Landlines aren't dead -- they're just the freebies that come with your cable TV and broadband internet now. (Yes, many so-called "triple play" services are actually cheaper than if you pass on the included phone service.) But going with a third-party provider instead of your cable company's default VoIP (voice over internet protocol) box can get you better hardware, better service and better options. That, essentially, is the pitch for the Ooma Telo.
Like other VoIP services, the Telo plugs into your broadband router and routes your calls over the internet, which allows for updated features like HD Calling (better sound quality for voice calls). You can either port your existing phone number over to Ooma or get a new number from the company.
The first investment is in the box itself, which costs $100. (It's not supported outside the US and Canada, but if you plug it into a network anywhere in the world, it'll probably work -- albeit with a US number.) Then you'll have to choose between basic or premium service. The basic service is free, but you'll be stuck paying some state-imposed monthly fees. (It was $4 per month in New Jersey.) That gets you toll-free nationwide calling, call waiting, caller ID, 911 service, a call log history and voicemail. These last two can be accessed from Ooma's online dashboard.

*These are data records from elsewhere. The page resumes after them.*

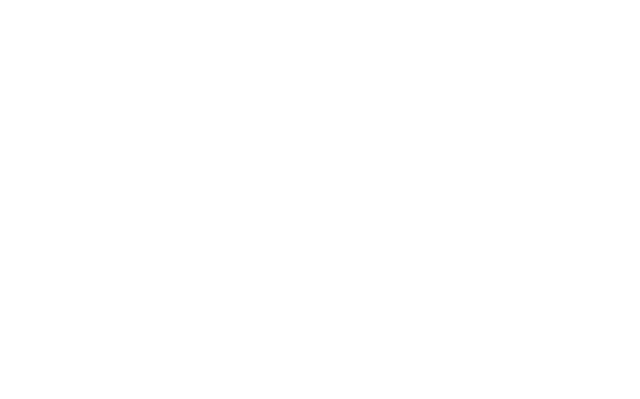
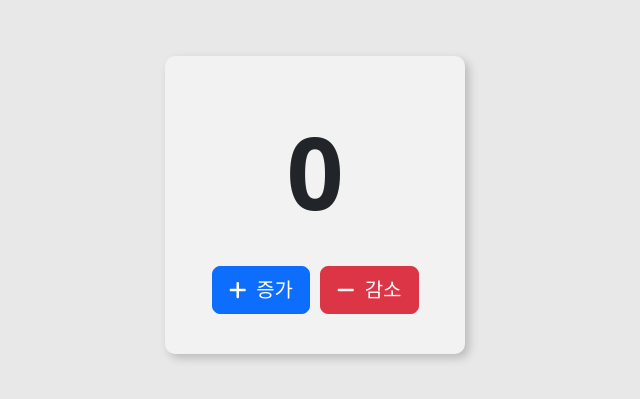
Before and after one commit to seambark/noona_react, a React (Create React App) app: page /counter in a window 1280 px wide. Before the commit this address had no page. Shown: the part 195-594 px from the top of the page, without its empty margins (325-965 px from the left). Built offline with nearby package versions, Linux system fonts and the light colour scheme.

Commit message:
'counter'

```diff
--- a/package.json
+++ b/package.json
@@ -16,8 +16,10 @@
     "react": "^18.2.0",
     "react-bootstrap": "^2.10.2",
     "react-dom": "^18.2.0",
+    "react-redux": "^8.1.3",
     "react-router-dom": "^6.22.3",
     "react-scripts": "5.0.1",
+    "redux": "^5.0.1",
     "web-vitals": "^2.1.4"
   },
   "scripts": {
--- a/src/App.css
+++ b/src/App.css
@@ -304,6 +304,57 @@
     background-color: #ff487f;
 }
 
+.counter_area {
+    display: flex;
+    justify-content: center;
+    align-items: center;
+    height: 100%;
+    background-color: #e8e8e8;
+}
+.counter_area .counter_box {
+    width: 300px;
+    padding: 40px 20px;
+    border-radius: 10px;
+    background-color: #f2f2f2;
+    box-shadow: 4px 4px 10px rgba(0,0,0,0.2);
+}
+.counter_box .num {
+    position: relative;
+    margin-bottom: 20px;
+    font-size: 100px;
+    font-weight: bold;
+    text-align: center;
+}
+.counter_box .num span {
+    position: relative;
+}
+.counter_box .num .active_icon {
+    position: absolute;
+    display: inline-block;
+    top: -15px;
+    right: -30px;
+    color: #0d6efd;
+    font-size: 55px;
+    transform: translate(0,0);
+    opacity: 0;
+}
+.counter_box .num .active_icon.minus {
+    color: #dc3545;
+}
+.counter_box .num.active .active_icon {
+    animation: counterAction 0.5s ease-in-out;
+}
+.counter_btn {
+    text-align: center;
+}
+.counter_btn button {
+    margin: 0 5px;
+}
+.counter_btn button svg {
+    margin-right: 5px;
+}
+
+
 @media screen and (max-width: 768px) {
     .main_title {
         font-size: 35px;
@@ -367,3 +418,14 @@
         transform: rotate(360deg);
     }
 }
+
+@keyframes counterAction {
+    0% {
+        transform: translate(0,0) scale(1);
+        opacity: 1;
+    }
+    100% {
+        transform: translate(50%,-110%) scale(1.8);
+        opacity: 0;
+    }
+}
--- a/src/App.js
+++ b/src/App.js
@@ -9,6 +9,8 @@
 import IndexPage from './page/IndexPage';
 import { useEffect, useState } from 'react';
 import PrivateRoutes from './homepage/route/PrivateRoutes';
+import Counter from './redux_project/Counter';
+
 
 
 
@@ -38,6 +40,7 @@
           <Route path='/h&m/login' element={<Login setAuthenticate={setAuthenticate}/>} />
           <Route path='/h&m/product/:id' element={<PrivateRoutes authenticate={authenticate}/>} />
         </Route>
+        <Route path='/counter' element={<Counter />}/>
       </Routes>
     </div>
   );
--- a/src/index.js
+++ b/src/index.js
@@ -4,12 +4,16 @@
 import App from './App'
 import reportWebVitals from './reportWebVitals';
 import { BrowserRouter } from 'react-router-dom';
+import { Provider } from 'react-redux';
+import store from './redux/store';
 
 const root = ReactDOM.createRoot(document.getElementById('root'));
 root.render(
   <React.StrictMode>
     <BrowserRouter>
-      <App />
+      <Provider store={store}>
+        <App />
+      </Provider>
     </BrowserRouter>
   </React.StrictMode>
 );
--- /dev/null
+++ b/src/redux/reducer/reducer.js
@@ -0,0 +1,17 @@
+let initialState={
+    count:0
+}
+
+function reducer(state=initialState,action) {
+
+    switch(action.type) {
+        case "INCREMENT":
+            return  {...state, count:state.count+1};
+        case "DECREMENT":
+            return {...state, count:state.count-1};
+        default:
+            return {...state};
+    }
+}
+
+export default reducer
--- /dev/null
+++ b/src/redux/store.js
@@ -0,0 +1,5 @@
+import { createStore } from 'redux';
+import reducer from './reducer/reducer';
+
+let store = createStore(reducer);
+export default store;
--- /dev/null
+++ b/src/redux_project/Counter.js
@@ -0,0 +1,65 @@
+import React, { useState } from 'react';
+import { useDispatch, useSelector } from 'react-redux';
+import Button from 'react-bootstrap/Button';
+import { Container, Col, Row } from 'react-bootstrap';
+import { FontAwesomeIcon } from '@fortawesome/react-fontawesome';
+import { faPlus, faMinus } from '@fortawesome/free-solid-svg-icons';
+
+const Counter = () => {
+    const countNum = useSelector(state => state.count);
+    const [active, setActive] = useState(false);
+    const [icon, setIcon] = useState('');
+    const dispatch = useDispatch();
+
+
+    const numberCheck = (name) => {
+        if(name === "DECREMENT" && countNum <= 0) {
+            alert('숫자는 0 이하로 감소할 수 없습니다.')
+        } else {
+            dispatch({type:name})
+            setActive(true)
+        }
+    }
+
+    const increment = (e) => {
+        numberCheck("INCREMENT")
+        setIcon('+')
+    }
+
+    const decrement = (e) => {
+        numberCheck("DECREMENT")
+        setIcon('-')
+    }
+
+    const check = () => {
+        setActive(false)
+    }
+
+
+  return (
+    <div className='counter_area'>
+        <Container className='counter_box'>
+            <Row>
+                <Col className={`num ${active === true?'active':''}`}>
+                    <span>
+                        <span className={`active_icon ${icon === '-'?'minus':''}`}>{icon}</span>
+                        {countNum}
+                    </span>
+                </Col>
+            </Row>
+            <Row>
+                <Col className='counter_btn'>
+                    <Button type='button'variant="primary" size="lg" onMouseDown={(e) => check(e)} onClick={(e) => increment(e)}>
+                        <FontAwesomeIcon icon={faPlus} /> 증가
+                    </Button>
+                    <Button type='button' variant="danger" size="lg" onMouseDown={(e) => check(e)} onClick={(e) => decrement(e)}>
+                        <FontAwesomeIcon icon={faMinus} /> 감소
+                    </Button>
+                </Col>
+            </Row>
+        </Container>
+    </div>
+  )
+}
+
+export default Counter
```
Also changed, not shown: 1 other file (tests, documents, lock files or other folders).
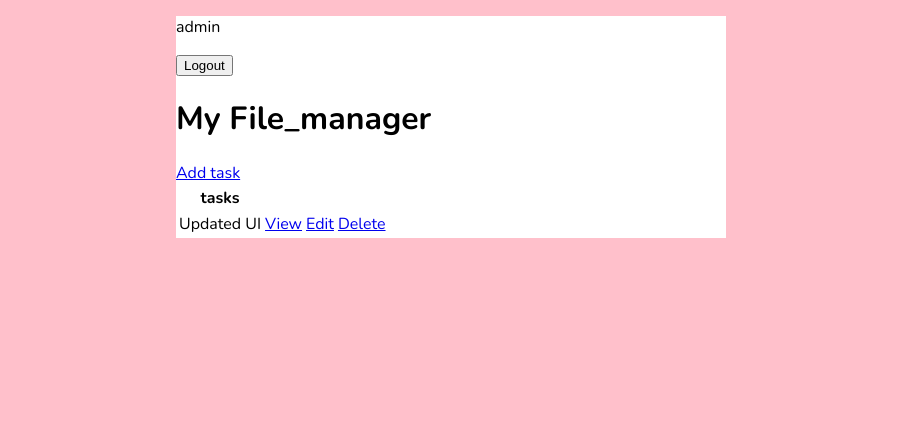
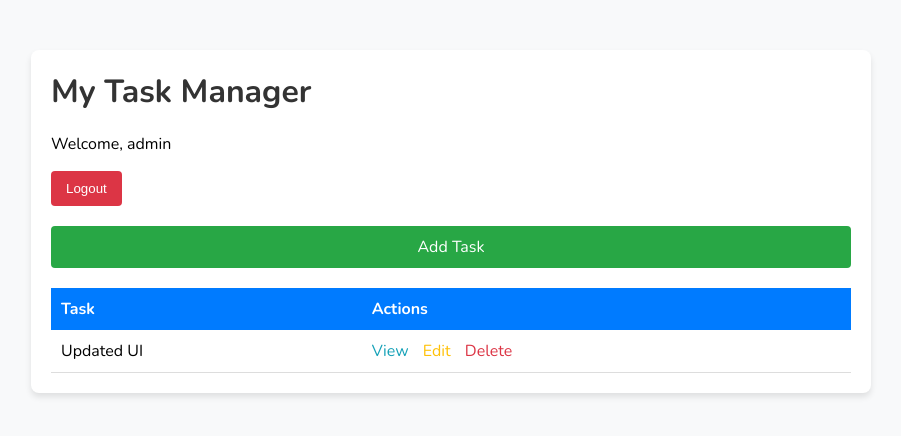
Before and after one commit to parthSapra030105/task_manager, a Django app: page / in a window 1280 px wide. Shown: the top 436 px of the page, without its empty margins (189-1090 px from the left). Run offline with Django 5.2, Linux system fonts and the light colour scheme; a user stored in the database is signed in; data comes from the database, SQL or seed files in the repository; both versions use the stored data as it was after the commit.

Commit message:
Updated Ui
Ui has been updated

```diff
--- a/templates/task_app/main.html
+++ b/templates/task_app/main.html
@@ -1,35 +1,40 @@
-
-
 <!DOCTYPE html>
 <html>
 <head>
-          <title> Task Manager </title>
-          <link rel="preconnect" href="https://fonts.gstatic.com" crossorigin>
-          <link href="https://fonts.googleapis.com/css2?family=Nunito:ital,wght@0,200..1000;1,200..1000&display=swap" rel="stylesheet">
-
+    <title>Task Manager</title>
+    <link href="https://fonts.googleapis.com/css2?family=Nunito:wght@400;700&display=swap" rel="stylesheet">
     <style>
-            body{
-                background-color: pink;
-                font-family: "Nunito", sans-serif;
-                pading-top: 50px;
-                .container{
-                    max-width: 550px;
-                    margin: auto;
-                    background-color: white;
+        body {
+            margin: 0;
+            padding: 0;
+            font-family: 'Nunito', sans-serif;
+            background-color: #f8f9fa;
         }
-
-
-
+        .container {
+            max-width: 800px;
+            margin: 50px auto;
+            background: #fff;
+            border-radius: 8px;
+            box-shadow: 0 4px 6px rgba(0, 0, 0, 0.1);
+            padding: 20px;
+        }
+        .container h1, h3 {
+            margin: 0 0 20px;
+            color: #333;
+        }
+        a {
+            color: #007bff;
+            text-decoration: none;
+        }
+        a:hover {
+            text-decoration: underline;
         }
     </style>
 </head>
 <body>
-        <div class = "container">
+    <div class="container">
         {% block content %}
-
         {% endblock content %}
-
     </div>
-
 </body>
 </html>
--- a/templates/task_app/task_list.html
+++ b/templates/task_app/task_list.html
@@ -1,39 +1,40 @@
 {% extends "task_app/main.html" %}
-{% block  content %}
+{% block content %}
 
-
-
-
+<h1>My Task Manager</h1>
 {% if request.user.is_authenticated %}
-    <p>{{ request.user }}</p>
-    <form method="post" action="{% url 'logout' %}">
+    <p>Welcome, {{ request.user }}</p>
+    <form method="POST" action="{% url 'logout' %}">
         {% csrf_token %}
-        <button type="submit">Logout</button>
+        <button type="submit" style="background: #dc3545; color: white; padding: 10px 15px; border: none; border-radius: 4px; cursor: pointer;">
+            Logout
+        </button>
     </form>
 {% else %}
-    <a href="{% url 'login' %}">Login</a>
+    <a href="{% url 'login' %}" style="color: #007bff;">Login</a>
 {% endif %}
-
-<h1> My File_manager </h1>
-<a href = "{% url 'task-create' %}"> Add task </a>
-
-<table>
-    <tr>
-        <th>  tasks  </th>
-        <th>    </th>
-        <th>    </th>
+<a href="{% url 'task-create' %}" style="display: block; margin: 20px 0; background: #28a745; color: white; padding: 10px 15px; text-align: center; border-radius: 4px;">
+    Add Task
+</a>
+<table style="width: 100%; border-collapse: collapse;">
+    <tr style="background: #007bff; color: white;">
+        <th style="padding: 10px; text-align: left;">Task</th>
+        <th style="padding: 10px; text-align: left;">Actions</th>
     </tr>
     {% for task in tasks %}
-    <tr>
-        <td>  {{task.title}}  </td>
-        <td> <a href = "{%  url 'task' task.id %}"> View </a> </td>
-        <td> <a href = "{%  url 'task-update' task.id %}"> Edit </a> </td>
-        <td> <a href = "{%  url 'task-delete' task.id %}"> Delete </a> </td>
+    <tr style="border-bottom: 1px solid #ddd;">
+        <td style="padding: 10px;">{{ task.title }}</td>
+        <td style="padding: 10px;">
+            <a href="{% url 'task' task.id %}" style="color: #17a2b8; margin-right: 10px;">View</a>
+            <a href="{% url 'task-update' task.id %}" style="color: #ffc107; margin-right: 10px;">Edit</a>
+            <a href="{% url 'task-delete' task.id %}" style="color: #dc3545;">Delete</a>
+        </td>
     </tr>
     {% empty %}
-    <h1> No tasks in list <h2>
+    <tr>
+        <td colspan="2" style="text-align: center; padding: 20px;">No tasks in the list</td>
+    </tr>
     {% endfor %}
 </table>
 
-
 {% endblock content %}
```
Also changed, not shown: templates/task_app/login.html (+8 -9 lines), templates/task_app/logout.html (+5 -3 lines), templates/task_app/register.html (+8 -9 lines), templates/task_app/task.html (+4 -3 lines), templates/task_app/task_confirm_delete.html (+8 -6 lines), templates/task_app/task_form.html (+7 -8 lines), db.sqlite3. Lines whose indentation alone changed are shown as unchanged.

Ooma also offers a premium service for $9.99 per month, which includes several additional features, including voicemail via email, call screening, do not disturb and call forwarding. You can forward calls to an Android phone or iPhone. Ooma's app is quite good and much more reliable than some other VoIP companions apps I've tried, such as the Invoxia Voice Bridge and MagicJack.